In your answer, every line of the records should be written out exactly.

━━━━━━━━━━━━━━━━

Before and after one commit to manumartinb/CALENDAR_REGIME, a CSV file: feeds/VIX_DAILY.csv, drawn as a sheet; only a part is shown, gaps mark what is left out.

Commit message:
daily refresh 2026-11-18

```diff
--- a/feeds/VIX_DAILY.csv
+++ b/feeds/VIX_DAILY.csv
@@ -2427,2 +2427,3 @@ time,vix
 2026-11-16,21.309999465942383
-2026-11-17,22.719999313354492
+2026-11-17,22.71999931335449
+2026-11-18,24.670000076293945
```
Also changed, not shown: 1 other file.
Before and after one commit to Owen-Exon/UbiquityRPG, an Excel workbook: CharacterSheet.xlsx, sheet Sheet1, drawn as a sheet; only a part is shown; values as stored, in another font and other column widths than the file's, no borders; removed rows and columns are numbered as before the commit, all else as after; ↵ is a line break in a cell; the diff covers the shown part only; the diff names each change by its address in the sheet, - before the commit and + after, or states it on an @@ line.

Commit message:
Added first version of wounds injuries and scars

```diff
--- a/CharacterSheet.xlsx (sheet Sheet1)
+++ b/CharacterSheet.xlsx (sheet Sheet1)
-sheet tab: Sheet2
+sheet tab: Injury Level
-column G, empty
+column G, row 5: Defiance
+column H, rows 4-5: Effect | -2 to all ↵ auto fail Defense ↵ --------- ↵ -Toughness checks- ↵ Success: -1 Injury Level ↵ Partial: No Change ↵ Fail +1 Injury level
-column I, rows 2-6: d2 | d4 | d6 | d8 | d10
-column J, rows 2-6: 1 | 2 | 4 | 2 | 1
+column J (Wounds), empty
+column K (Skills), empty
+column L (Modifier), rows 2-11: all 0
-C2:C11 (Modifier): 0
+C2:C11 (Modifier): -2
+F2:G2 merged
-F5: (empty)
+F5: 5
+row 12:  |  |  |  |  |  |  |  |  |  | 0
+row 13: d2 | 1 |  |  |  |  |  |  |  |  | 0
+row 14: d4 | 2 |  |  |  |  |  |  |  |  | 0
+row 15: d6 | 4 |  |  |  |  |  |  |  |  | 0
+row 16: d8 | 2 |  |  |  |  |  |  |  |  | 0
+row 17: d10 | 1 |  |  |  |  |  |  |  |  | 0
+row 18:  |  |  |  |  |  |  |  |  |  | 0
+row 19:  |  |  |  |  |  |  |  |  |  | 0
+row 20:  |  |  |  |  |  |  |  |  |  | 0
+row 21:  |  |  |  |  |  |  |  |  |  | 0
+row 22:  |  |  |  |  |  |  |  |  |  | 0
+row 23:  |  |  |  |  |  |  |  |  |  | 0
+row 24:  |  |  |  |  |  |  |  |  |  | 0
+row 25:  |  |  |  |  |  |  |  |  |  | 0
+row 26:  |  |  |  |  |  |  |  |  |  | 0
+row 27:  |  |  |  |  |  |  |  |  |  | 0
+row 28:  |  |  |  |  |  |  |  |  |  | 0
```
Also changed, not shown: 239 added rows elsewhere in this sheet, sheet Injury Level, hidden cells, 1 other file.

━━━━━━━━━━━━━━━━

#### [Output]
Before and after one commit to manumartinb/CALENDAR_REGIME, a CSV file: feeds/VIX_DAILY.csv, drawn as a sheet; only a part is shown, gaps mark what is left out.

Commit message:
daily refresh 2026-11-18

```diff
--- a/feeds/VIX_DAILY.csv
+++ b/feeds/VIX_DAILY.csv
@@ -2427,2 +2427,3 @@ time,vix
 2026-11-16,21.309999465942383
-2026-11-17,22.719999313354492
+2026-11-17,22.71999931335449
+2026-11-18,24.670000076293945
```
Also changed, not shown: 1 other file.
Before and after one commit to Owen-Exon/UbiquityRPG, an Excel workbook: CharacterSheet.xlsx, sheet Sheet1, drawn as a sheet; only a part is shown; values as stored, in another font and other column widths than the file's, no borders; removed rows and columns are numbered as before the commit, all else as after; ↵ is a line break in a cell; the diff covers the shown part only; the diff names each change by its address in the sheet, - before the commit and + after, or states it on an @@ line.

Commit message:
Added first version of wounds injuries and scars

```diff
--- a/CharacterSheet.xlsx (sheet Sheet1)
+++ b/CharacterSheet.xlsx (sheet Sheet1)
-sheet tab: Sheet2
+sheet tab: Injury Level
-column G, empty
+column G, row 5: Defiance
+column H, rows 4-5: Effect | -2 to all ↵ auto fail Defense ↵ --------- ↵ -Toughness checks- ↵ Success: -1 Injury Level ↵ Partial: No Change ↵ Fail +1 Injury level
-column I, rows 2-6: d2 | d4 | d6 | d8 | d10
-column J, rows 2-6: 1 | 2 | 4 | 2 | 1
+column J (Wounds), empty
+column K (Skills), empty
+column L (Modifier), rows 2-11: all 0
-C2:C11 (Modifier): 0
+C2:C11 (Modifier): -2
+F2:G2 merged
-F5: (empty)
+F5: 5
+row 12:  |  |  |  |  |  |  |  |  |  | 0
+row 13: d2 | 1 |  |  |  |  |  |  |  |  | 0
+row 14: d4 | 2 |  |  |  |  |  |  |  |  | 0
+row 15: d6 | 4 |  |  |  |  |  |  |  |  | 0
+row 16: d8 | 2 |  |  |  |  |  |  |  |  | 0
+row 17: d10 | 1 |  |  |  |  |  |  |  |  | 0
+row 18:  |  |  |  |  |  |  |  |  |  | 0
+row 19:  |  |  |  |  |  |  |  |  |  | 0
+row 20:  |  |  |  |  |  |  |  |  |  | 0
+row 21:  |  |  |  |  |  |  |  |  |  | 0
+row 22:  |  |  |  |  |  |  |  |  |  | 0
+row 23:  |  |  |  |  |  |  |  |  |  | 0
+row 24:  |  |  |  |  |  |  |  |  |  | 0
+row 25:  |  |  |  |  |  |  |  |  |  | 0
+row 26:  |  |  |  |  |  |  |  |  |  | 0
+row 27:  |  |  |  |  |  |  |  |  |  | 0
+row 28:  |  |  |  |  |  |  |  |  |  | 0
```
Also changed, not shown: 239 added rows elsewhere in this sheet, sheet Injury Level, hidden cells, 1 other file.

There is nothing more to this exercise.